Task to complete ::
Retype each entry exactly. Skip any pictures.

Data records ::
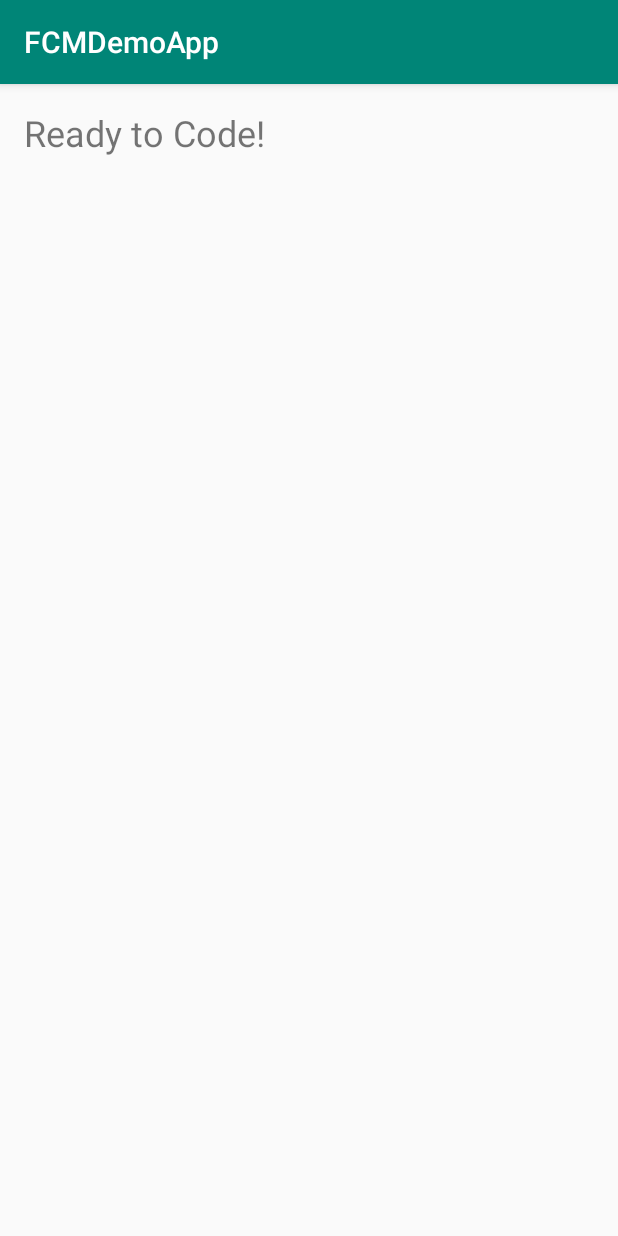
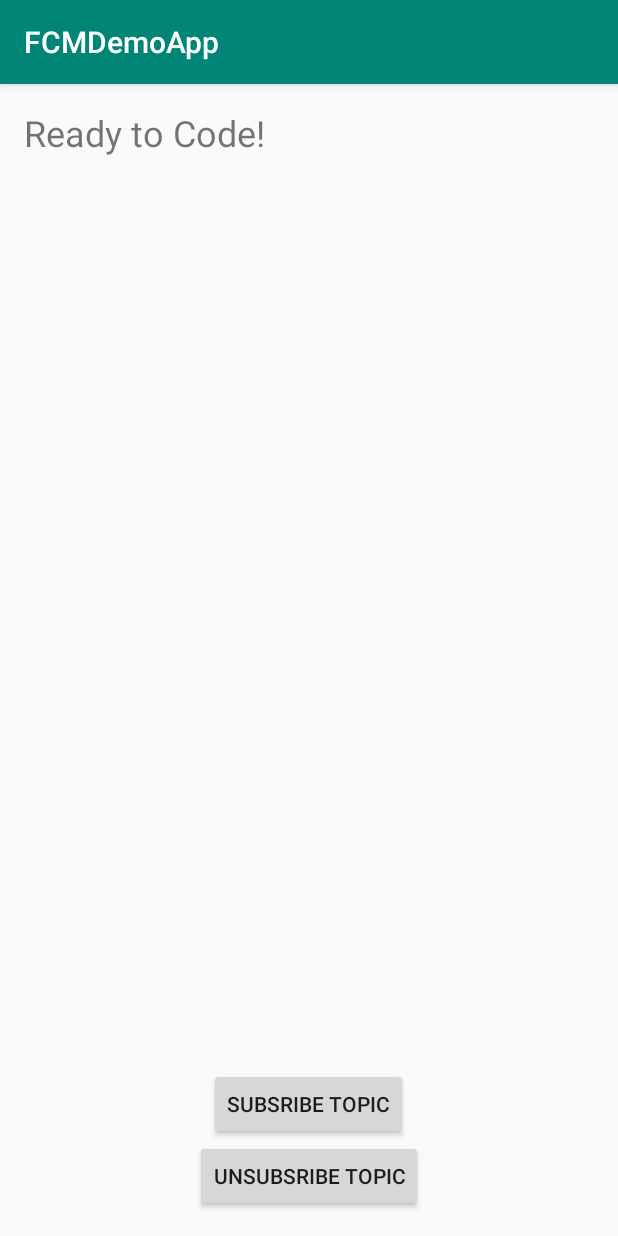
Before and after one commit to saifi369/FCMDemoApp, an Android app: the screen it shows after launch (MainActivity), on a phone screen of 412 x 824 dp. Run offline under Robolectric (Android 15) with nearby library versions, the phone set to English and light mode, and no system bars; 1 statement that could not run was skipped.

Commit message:
Topic Based Messaging in Firebase Cloud Messaging (FCM)

```diff
--- a/app/src/main/java/com/saifi369/fcmdemoapp/MainActivity.java
+++ b/app/src/main/java/com/saifi369/fcmdemoapp/MainActivity.java
@@ -2,19 +2,20 @@ package com.saifi369.fcmdemoapp;
 
 import android.os.Bundle;
 import android.util.Log;
+import android.widget.Button;
 import android.widget.TextView;
+import android.widget.Toast;
 
-import com.google.android.gms.tasks.OnCompleteListener;
-import com.google.android.gms.tasks.Task;
 import com.google.firebase.iid.FirebaseInstanceId;
-import com.google.firebase.iid.InstanceIdResult;
+import com.google.firebase.messaging.FirebaseMessaging;
 
-import androidx.annotation.NonNull;
 import androidx.appcompat.app.AppCompatActivity;
 
 public class MainActivity extends AppCompatActivity {
     public static final String TAG = "MyTag";
     private TextView mOutputText;
+    private Button mBtnSubscribe;
+    private Button mBtnUnsubscribe;
 
     @Override
     protected void onCreate(Bundle savedInstanceState) {
@@ -22,14 +23,11 @@ public class MainActivity extends AppCompatActivity {
         setContentView(R.layout.activity_main);
 
         mOutputText=findViewById(R.id.tv_output);
+        mBtnSubscribe = findViewById(R.id.btn_sub);
+        mBtnUnsubscribe = findViewById(R.id.btn_unsub);
 
         FirebaseInstanceId.getInstance().getInstanceId()
-                .addOnCompleteListener(new OnCompleteListener<InstanceIdResult>() {
-                    @Override
-                    public void onComplete(@NonNull Task<InstanceIdResult> task) {
-                        Log.d(TAG, "onComplete: " + task.getResult().getToken());
-                    }
-                });
+                .addOnCompleteListener(task -> Log.d(TAG, "onComplete: " + task.getResult().getToken()));
 
         if (getIntent() != null && getIntent().hasExtra("key1")) {
             mOutputText.setText("");
@@ -41,5 +39,29 @@ public class MainActivity extends AppCompatActivity {
 
         }
 
+        mBtnSubscribe.setOnClickListener(view -> {
+            //subscribe topic here
+
+            FirebaseMessaging.getInstance().subscribeToTopic("tennis-topic")
+                    .addOnCompleteListener(task -> {
+                        if (task.isSuccessful())
+                            Toast.makeText(this, "Topic Subscribed", Toast.LENGTH_SHORT).show();
+                        else
+                            Toast.makeText(this, "Subscription failed", Toast.LENGTH_SHORT).show();
+                    });
+
+        });
+
+        mBtnUnsubscribe.setOnClickListener(view -> {
+            //unsubscribe topic here
+
+            FirebaseMessaging.getInstance().unsubscribeFromTopic("tennis-topic")
+                    .addOnCompleteListener(task -> {
+                        if (task.isSuccessful())
+                            Toast.makeText(this, "Topic Unsubscribed", Toast.LENGTH_SHORT).show();
+                        else
+                            Toast.makeText(this, "Action failed", Toast.LENGTH_SHORT).show();
+                    });
+        });
     }
 }
--- a/app/src/main/res/layout/activity_main.xml
+++ b/app/src/main/res/layout/activity_main.xml
@@ -5,6 +5,27 @@
     android:layout_width="match_parent"
     android:layout_height="match_parent"
     tools:context=".MainActivity">
+
+    <Button
+        android:id="@+id/btn_unsub"
+        android:layout_width="wrap_content"
+        android:layout_height="wrap_content"
+        android:layout_marginBottom="16dp"
+        android:text="Unsubsribe Topic"
+        app:layout_constraintBottom_toBottomOf="parent"
+        app:layout_constraintEnd_toEndOf="parent"
+        app:layout_constraintStart_toStartOf="parent"
+        tools:text="UnSubscribe Topic" />
+
+    <Button
+        android:id="@+id/btn_sub"
+        android:layout_width="wrap_content"
+        android:layout_height="wrap_content"
+        android:layout_marginStart="9dp"
+        android:text="Subsribe Topic"
+        app:layout_constraintBottom_toTopOf="@+id/btn_unsub"
+        app:layout_constraintStart_toStartOf="@+id/btn_unsub"
+        tools:text="Subscribe Topic" />
 
     <TextView
         android:id="@+id/tv_output"
```
Also changed, not shown: app/src/main/AndroidManifest.xml (+6 -6 lines).
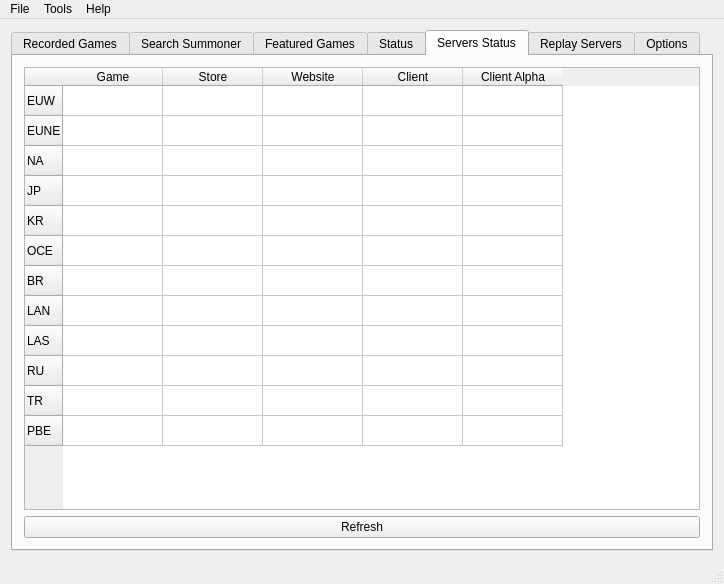
Old version of the form src/mainwindow.ui in the repository Aztorius/legendsreplay.
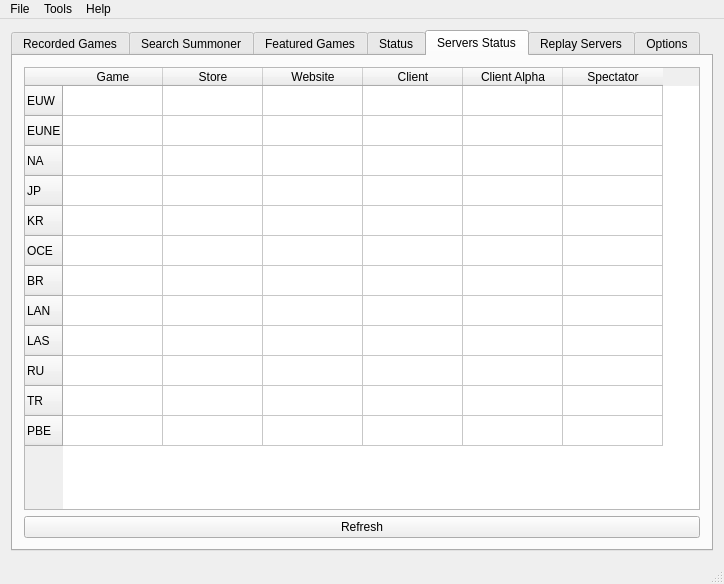
New version of the form. The open tabs and pages were chosen to show the change. Icons and pictures are not drawn.

Commit message: Fixed: incorrect column modified

Diff of the .ui file:
```diff
--- a/src/mainwindow.ui
+++ b/src/mainwindow.ui
@@ -838,6 +838,11 @@
             <string>Client Alpha</string>
            </property>
           </column>
+          <column>
+           <property name="text">
+            <string>Spectator</string>
+           </property>
+          </column>
          </widget>
         </item>
         <item row="1" column="0">
```
The commit also changes 1 other file.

Worked solution ::
Before and after one commit to saifi369/FCMDemoApp, an Android app: the screen it shows after launch (MainActivity), on a phone screen of 412 x 824 dp. Run offline under Robolectric (Android 15) with nearby library versions, the phone set to English and light mode, and no system bars; 1 statement that could not run was skipped.

Commit message:
Topic Based Messaging in Firebase Cloud Messaging (FCM)

```diff
--- a/app/src/main/java/com/saifi369/fcmdemoapp/MainActivity.java
+++ b/app/src/main/java/com/saifi369/fcmdemoapp/MainActivity.java
@@ -2,19 +2,20 @@ package com.saifi369.fcmdemoapp;
 
 import android.os.Bundle;
 import android.util.Log;
+import android.widget.Button;
 import android.widget.TextView;
+import android.widget.Toast;
 
-import com.google.android.gms.tasks.OnCompleteListener;
-import com.google.android.gms.tasks.Task;
 import com.google.firebase.iid.FirebaseInstanceId;
-import com.google.firebase.iid.InstanceIdResult;
+import com.google.firebase.messaging.FirebaseMessaging;
 
-import androidx.annotation.NonNull;
 import androidx.appcompat.app.AppCompatActivity;
 
 public class MainActivity extends AppCompatActivity {
     public static final String TAG = "MyTag";
     private TextView mOutputText;
+    private Button mBtnSubscribe;
+    private Button mBtnUnsubscribe;
 
     @Override
     protected void onCreate(Bundle savedInstanceState) {
@@ -22,14 +23,11 @@ public class MainActivity extends AppCompatActivity {
         setContentView(R.layout.activity_main);
 
         mOutputText=findViewById(R.id.tv_output);
+        mBtnSubscribe = findViewById(R.id.btn_sub);
+        mBtnUnsubscribe = findViewById(R.id.btn_unsub);
 
         FirebaseInstanceId.getInstance().getInstanceId()
-                .addOnCompleteListener(new OnCompleteListener<InstanceIdResult>() {
-                    @Override
-                    public void onComplete(@NonNull Task<InstanceIdResult> task) {
-                        Log.d(TAG, "onComplete: " + task.getResult().getToken());
-                    }
-                });
+                .addOnCompleteListener(task -> Log.d(TAG, "onComplete: " + task.getResult().getToken()));
 
         if (getIntent() != null && getIntent().hasExtra("key1")) {
             mOutputText.setText("");
@@ -41,5 +39,29 @@ public class MainActivity extends AppCompatActivity {
 
         }
 
+        mBtnSubscribe.setOnClickListener(view -> {
+            //subscribe topic here
+
+            FirebaseMessaging.getInstance().subscribeToTopic("tennis-topic")
+                    .addOnCompleteListener(task -> {
+                        if (task.isSuccessful())
+                            Toast.makeText(this, "Topic Subscribed", Toast.LENGTH_SHORT).show();
+                        else
+                            Toast.makeText(this, "Subscription failed", Toast.LENGTH_SHORT).show();
+                    });
+
+        });
+
+        mBtnUnsubscribe.setOnClickListener(view -> {
+            //unsubscribe topic here
+
+            FirebaseMessaging.getInstance().unsubscribeFromTopic("tennis-topic")
+                    .addOnCompleteListener(task -> {
+                        if (task.isSuccessful())
+                            Toast.makeText(this, "Topic Unsubscribed", Toast.LENGTH_SHORT).show();
+                        else
+                            Toast.makeText(this, "Action failed", Toast.LENGTH_SHORT).show();
+                    });
+        });
     }
 }
--- a/app/src/main/res/layout/activity_main.xml
+++ b/app/src/main/res/layout/activity_main.xml
@@ -5,6 +5,27 @@
     android:layout_width="match_parent"
     android:layout_height="match_parent"
     tools:context=".MainActivity">
+
+    <Button
+        android:id="@+id/btn_unsub"
+        android:layout_width="wrap_content"
+        android:layout_height="wrap_content"
+        android:layout_marginBottom="16dp"
+        android:text="Unsubsribe Topic"
+        app:layout_constraintBottom_toBottomOf="parent"
+        app:layout_constraintEnd_toEndOf="parent"
+        app:layout_constraintStart_toStartOf="parent"
+        tools:text="UnSubscribe Topic" />
+
+    <Button
+        android:id="@+id/btn_sub"
+        android:layout_width="wrap_content"
+        android:layout_height="wrap_content"
+        android:layout_marginStart="9dp"
+        android:text="Subsribe Topic"
+        app:layout_constraintBottom_toTopOf="@+id/btn_unsub"
+        app:layout_constraintStart_toStartOf="@+id/btn_unsub"
+        tools:text="Subscribe Topic" />
 
     <TextView
         android:id="@+id/tv_output"
```
Also changed, not shown: app/src/main/AndroidManifest.xml (+6 -6 lines).
Old version of the form src/mainwindow.ui in the repository Aztorius/legendsreplay.
New version of the form. The open tabs and pages were chosen to show the change. Icons and pictures are not drawn.

Commit message: Fixed: incorrect column modified

Diff of the .ui file:
```diff
--- a/src/mainwindow.ui
+++ b/src/mainwindow.ui
@@ -838,6 +838,11 @@
             <string>Client Alpha</string>
            </property>
           </column>
+          <column>
+           <property name="text">
+            <string>Spectator</string>
+           </property>
+          </column>
          </widget>
         </item>
         <item row="1" column="0">
```
The commit also changes 1 other file.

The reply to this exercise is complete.